Why, then, would Mary, terminally ill, be sent to a hospital used predominantly for mental health?, rather than somewhere like Alchemella, an all-round general hospital?

Because Mary was mentally ill: She suffered severe depression and wished to die—a very common reason for treatment at such a hospital.

Let’s look at things Mary says, in person & her letters:

- I’m pathetic, weak. Not everyone can be strong.
- I don’t want to cause any more trouble for anyone, but I’m a bother either way. Can it really be such a sin to run instead of fight? ... It may be selfish, but it’s what I want.
- I’m no use to anyone.
- I’ll be dead soon anyway.
- It’d be easier if they’d just kill me.

From the NMHA (the National Mental Health Association), characteristics & signs of a person contemplating suicide are as follows:

- Verbal suicide threats such as, “You’d be better off without me.” or “Maybe I won’t be around.”
- Expressions of hopelessness and helplessness.
- Previous suicide attempts.
- Daring or risk-taking behavior.
- Personality changes.
- Depression.
- Giving away prized possessions.
- Lack of interest in future plans.

In those five statements alone, she makes verbal threats, expresses hopelessness, an extreme change in personality, indicates depression, and has no interest in her future—or even the remote chance of recovering. And that’s even with Laura acting as a salubrious friend that has been suggested to have helped Mary with her illness.

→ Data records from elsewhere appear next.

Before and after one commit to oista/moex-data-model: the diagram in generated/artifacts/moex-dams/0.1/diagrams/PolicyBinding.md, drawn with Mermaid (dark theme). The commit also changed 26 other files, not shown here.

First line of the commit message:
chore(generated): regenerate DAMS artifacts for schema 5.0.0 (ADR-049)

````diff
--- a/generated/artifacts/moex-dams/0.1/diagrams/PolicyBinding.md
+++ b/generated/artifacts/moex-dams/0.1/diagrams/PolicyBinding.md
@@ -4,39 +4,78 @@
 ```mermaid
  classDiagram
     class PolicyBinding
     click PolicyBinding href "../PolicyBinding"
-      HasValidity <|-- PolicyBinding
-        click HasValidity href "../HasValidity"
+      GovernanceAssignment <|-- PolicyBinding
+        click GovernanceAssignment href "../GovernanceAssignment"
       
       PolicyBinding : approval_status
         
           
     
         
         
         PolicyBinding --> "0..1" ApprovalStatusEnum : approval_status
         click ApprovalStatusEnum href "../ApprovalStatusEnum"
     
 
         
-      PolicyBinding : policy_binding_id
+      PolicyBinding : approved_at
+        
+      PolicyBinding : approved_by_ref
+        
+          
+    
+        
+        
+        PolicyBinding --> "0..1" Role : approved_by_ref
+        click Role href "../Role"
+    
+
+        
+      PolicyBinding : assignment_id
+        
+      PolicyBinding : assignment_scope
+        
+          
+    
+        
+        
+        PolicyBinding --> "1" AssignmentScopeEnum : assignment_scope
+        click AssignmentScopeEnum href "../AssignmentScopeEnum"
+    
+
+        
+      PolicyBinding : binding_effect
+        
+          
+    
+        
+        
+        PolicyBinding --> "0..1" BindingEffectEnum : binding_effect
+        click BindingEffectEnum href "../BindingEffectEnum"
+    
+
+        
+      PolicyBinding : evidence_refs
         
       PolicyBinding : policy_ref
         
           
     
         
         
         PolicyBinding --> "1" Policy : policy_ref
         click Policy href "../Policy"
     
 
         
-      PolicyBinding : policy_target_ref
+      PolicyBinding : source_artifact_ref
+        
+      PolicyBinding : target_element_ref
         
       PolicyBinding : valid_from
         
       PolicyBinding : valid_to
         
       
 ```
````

Mary wasn’t always hospitalized at Brookhaven. In actuality, she was there very briefly—one week at the most. For the majority of the time she was ill, she was at another hospital entirely: St. Jerome’s of Ashfield.

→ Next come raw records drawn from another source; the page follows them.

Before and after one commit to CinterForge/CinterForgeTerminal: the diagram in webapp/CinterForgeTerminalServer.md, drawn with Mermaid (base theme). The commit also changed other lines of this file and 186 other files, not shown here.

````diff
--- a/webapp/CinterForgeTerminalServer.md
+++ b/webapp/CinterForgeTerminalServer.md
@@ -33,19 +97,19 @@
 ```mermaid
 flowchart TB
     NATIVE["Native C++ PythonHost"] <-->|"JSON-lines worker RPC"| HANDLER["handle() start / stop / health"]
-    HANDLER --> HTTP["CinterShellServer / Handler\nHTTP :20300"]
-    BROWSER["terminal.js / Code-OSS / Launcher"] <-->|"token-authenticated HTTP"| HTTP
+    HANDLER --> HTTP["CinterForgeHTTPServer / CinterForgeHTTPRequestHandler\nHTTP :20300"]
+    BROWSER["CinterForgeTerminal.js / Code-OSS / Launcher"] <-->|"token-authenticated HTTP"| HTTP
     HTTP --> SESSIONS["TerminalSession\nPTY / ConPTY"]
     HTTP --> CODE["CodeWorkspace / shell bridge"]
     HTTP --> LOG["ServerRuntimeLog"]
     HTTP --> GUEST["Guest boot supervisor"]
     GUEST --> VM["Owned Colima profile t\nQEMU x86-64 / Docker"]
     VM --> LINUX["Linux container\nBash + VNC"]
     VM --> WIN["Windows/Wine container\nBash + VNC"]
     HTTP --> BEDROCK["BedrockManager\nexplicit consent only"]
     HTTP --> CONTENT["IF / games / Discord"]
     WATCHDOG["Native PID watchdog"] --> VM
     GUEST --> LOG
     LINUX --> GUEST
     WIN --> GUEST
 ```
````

Given that James’ father, Frank, owned & operated the South Ashfield Heights Apartments, only a few blocks from St. Jerome’s, it’s safe to assume that the couple lived here in town, near his father & father-in-law. Also of importance is that Mary’s nurse, Rachael/Rachel (hereon referred to simply as Rachel), was employed at St. Jerome’s and lived in the apartments Frank Sunderland owned.

During James & Mary’s trip to Silent Hill, when the videotape at Lakeview Hotel was shot, Mary’s inchoate disease began to develop. After it had progressed further along, it’s evident Mary was hospitalized at St. Jerome’s for treatment. After being diagnosed, her doctor explained to James that the illness was terminal: When asked, How long does she have?, the doctor responds, “Three years at most... Perhaps six months... It’s impossible to say with certainty.”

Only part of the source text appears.